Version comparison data

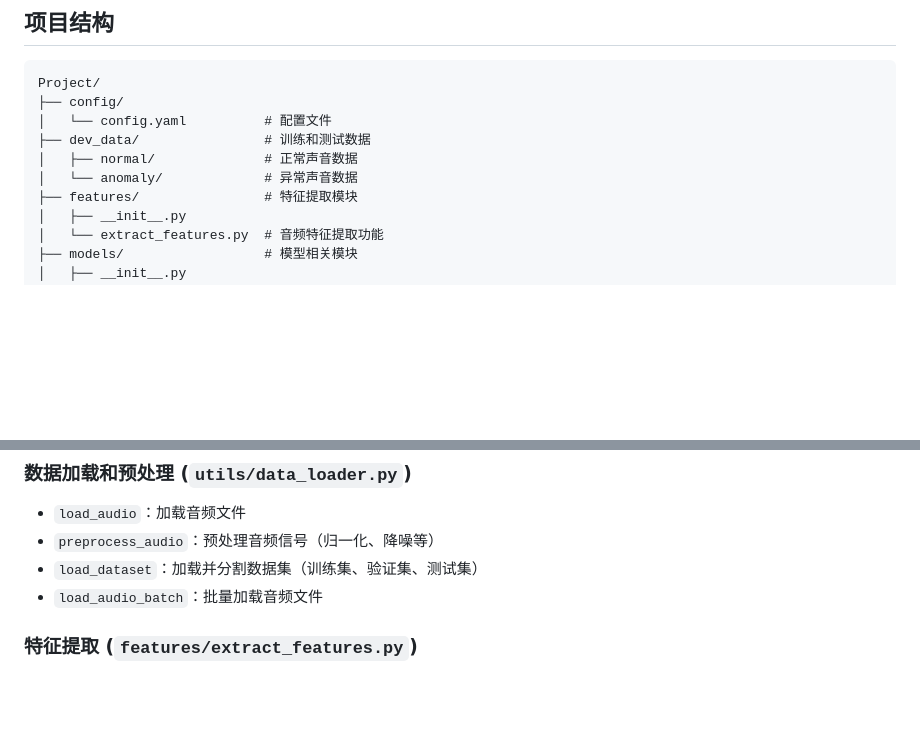
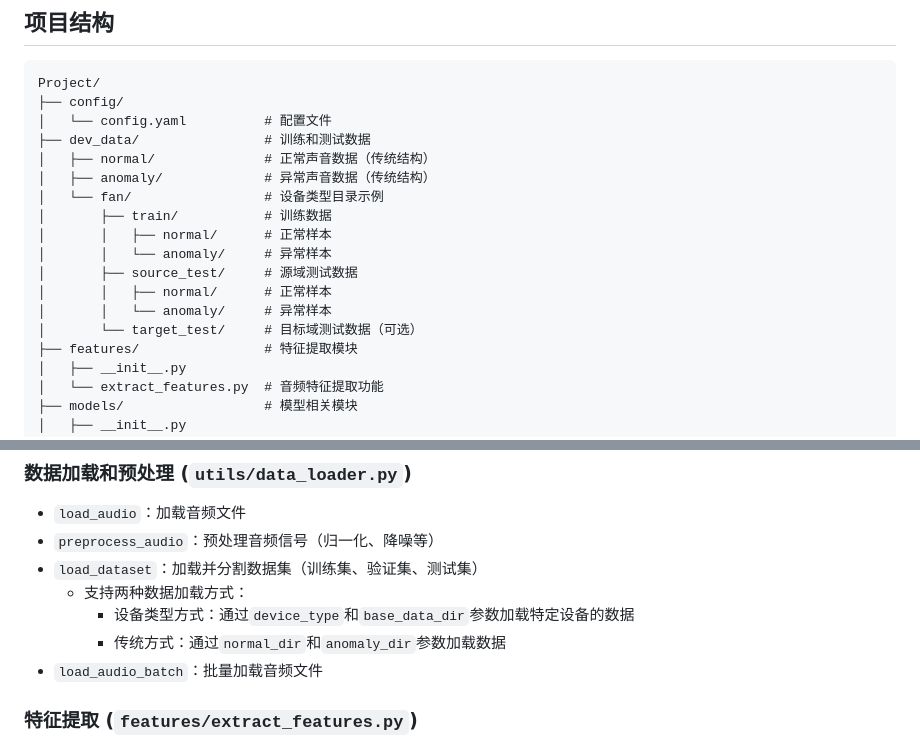
Before and after one commit to a6d9a6m/Training_AI, a Markdown page: README.md, 2 parts joined by grey strips. GitHub-like rendering; blank space fills up the shorter version.

```diff
--- a/README.md
+++ b/README.md
@@ -9,8 +9,16 @@ Project/
 ├── config/
 │   └── config.yaml          # 配置文件
 ├── dev_data/                # 训练和测试数据
-│   ├── normal/              # 正常声音数据
-│   └── anomaly/             # 异常声音数据
+│   ├── normal/              # 正常声音数据（传统结构）
+│   ├── anomaly/             # 异常声音数据（传统结构）
+│   └── fan/                 # 设备类型目录示例
+│       ├── train/           # 训练数据
+│       │   ├── normal/      # 正常样本
+│       │   └── anomaly/     # 异常样本
+│       ├── source_test/     # 源域测试数据
+│       │   ├── normal/      # 正常样本
+│       │   └── anomaly/     # 异常样本
+│       └── target_test/     # 目标域测试数据（可选）
 ├── features/                # 特征提取模块
 │   ├── __init__.py
 │   └── extract_features.py  # 音频特征提取功能
@@ -82,6 +117,9 @@ pip install sounddevice
 - `load_audio`：加载音频文件
 - `preprocess_audio`：预处理音频信号（归一化、降噪等）
 - `load_dataset`：加载并分割数据集（训练集、验证集、测试集）
+  - 支持两种数据加载方式：
+    - 设备类型方式：通过`device_type`和`base_data_dir`参数加载特定设备的数据
+    - 传统方式：通过`normal_dir`和`anomaly_dir`参数加载数据
 - `load_audio_batch`：批量加载音频文件
 
 ### 特征提取 (`features/extract_features.py`)
```
Also changed, not shown: other parts of README.md (+40 -6 lines).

- [Assignment]: Gather up the lines containing the word "README" from these records and copy them.

- [Output for this exercise]:
Before and after one commit to a6d9a6m/Training_AI, a Markdown page: README.md, 2 parts joined by grey strips. GitHub-like rendering; blank space fills up the shorter version.
--- a/README.md
+++ b/README.md
Also changed, not shown: other parts of README.md (+40 -6 lines).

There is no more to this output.